Yet I had dragged that old briefcase of my father’s to every new apartment, stuffed with mementos from sweet and bitter boyfriend moments, including that yearbook photo of Frank, the boyfriend who wasn’t. Now, at Anne and Jeff’s kitchen table, we met again, maybe not so cute, but also not so careless, aware by then of the lies we conceal and the truths we tell in the sloppy human experiment called dating. For me, there had been the dreamy bisexual grand prix jumper rider who did not want his wealthy gay sponsor to know he dated girls. The quiet junior insurance executive whose heart I may have broken. The firefighter who wouldn’t leave his alcoholic mother alone on a Saturday night. All the time, in some part of me where I hear only clear sounds, I sensed some voice, calling me ahead—or, back.
Dates ensued. I thought we were heading somewhere until Frank drifted off, again. Months went by, a year. My mother told me what to do with a vacillating beau, what she said had worked with my father in the 1940s: Next time he bites, reel him in but this time, you toss him back. Then wait, he’ll bite again.
So, I waited.
Meanwhile, I did what I always did when people let me down — got back in the saddle in a serious way: Weeknights at the stables, every weekend a horse show hundreds of miles away – and sporadic evenings in the company of a man twenty-one years older than I, a senior executive at work, rich and as different from Frank as possible. He talked about flying to London for a play opening, weekends at his Berkshires house, hinting at what a spontaneous life we might have together. Then he forgot my twenty-fifth birthday and I picked up the phone and punched in Frank’s number.
“Listen,” I said, “I feel like dancing and you are the best dancer I know. How about it? Dancing. No strings attached.”
We fell into a routine, Frank and I — dates and talking, dancing and hiking; we skied, played racquetball, learned each other’s secrets. There were strings, of course. Could we determine how to knot them together?
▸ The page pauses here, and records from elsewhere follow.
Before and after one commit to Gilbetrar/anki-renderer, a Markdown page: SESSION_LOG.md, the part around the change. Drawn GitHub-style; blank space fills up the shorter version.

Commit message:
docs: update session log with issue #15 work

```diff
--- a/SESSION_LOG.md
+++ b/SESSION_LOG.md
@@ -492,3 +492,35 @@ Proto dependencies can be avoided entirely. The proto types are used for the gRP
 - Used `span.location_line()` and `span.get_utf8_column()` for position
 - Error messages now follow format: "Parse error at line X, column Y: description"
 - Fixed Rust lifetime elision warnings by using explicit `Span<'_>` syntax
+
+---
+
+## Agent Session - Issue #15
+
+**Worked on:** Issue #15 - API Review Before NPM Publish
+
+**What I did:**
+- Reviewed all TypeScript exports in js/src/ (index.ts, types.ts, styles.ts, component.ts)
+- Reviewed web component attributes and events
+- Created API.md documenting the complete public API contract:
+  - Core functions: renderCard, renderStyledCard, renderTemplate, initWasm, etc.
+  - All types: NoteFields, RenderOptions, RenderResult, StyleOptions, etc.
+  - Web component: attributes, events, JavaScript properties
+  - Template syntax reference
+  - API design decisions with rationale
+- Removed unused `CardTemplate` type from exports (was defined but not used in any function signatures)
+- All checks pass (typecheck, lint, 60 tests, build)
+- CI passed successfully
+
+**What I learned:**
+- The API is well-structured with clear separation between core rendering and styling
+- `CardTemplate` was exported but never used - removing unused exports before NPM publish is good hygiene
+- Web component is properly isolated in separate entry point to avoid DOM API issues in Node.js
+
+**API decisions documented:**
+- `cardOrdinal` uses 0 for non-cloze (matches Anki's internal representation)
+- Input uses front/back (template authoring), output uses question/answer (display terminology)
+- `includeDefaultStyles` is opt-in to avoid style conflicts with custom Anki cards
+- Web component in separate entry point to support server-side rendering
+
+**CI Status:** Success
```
I was no longer a fifteen year-old who, despite her experience with boys, would not have known what to do with a man; he was no longer a selfish nineteen year-old with swarthy good looks and a case of girlfriend envy. Neither of us were even who we were a year earlier.
A few months later, I prepared Frank the first of what would become five thousand- plus dinners, and after I layered chicken marsala on his plate, I looked him in the eye:
“Keep something in mind. Three strikes and you’re out.” I was never any good at fishing.
When our friends have affairs, when they divorce, we shiver, and talk about it. Frank’s tone is rougher now, a little raspy. We’re in our fiftiess, after all. Or maybe it’s just how I hear it after twenty-seven years of daily negotiation, conversation, and the occasional, awful arguments that scrape me raw. When we don’t talk for days, when our teenage sons want to know what’s wrong, I sink deep in the saddle and hold on, hands on both reins, fingers ready to ease out a little, or close imperceptibly tighter. Frank always speaks first, or he sings in my ear, always an old Beatles song, often “Michelle,” the one that declares he’ll get to you somehow. But never Yesterday.
In his voice, I still hear something charmed. Because, aren’t we?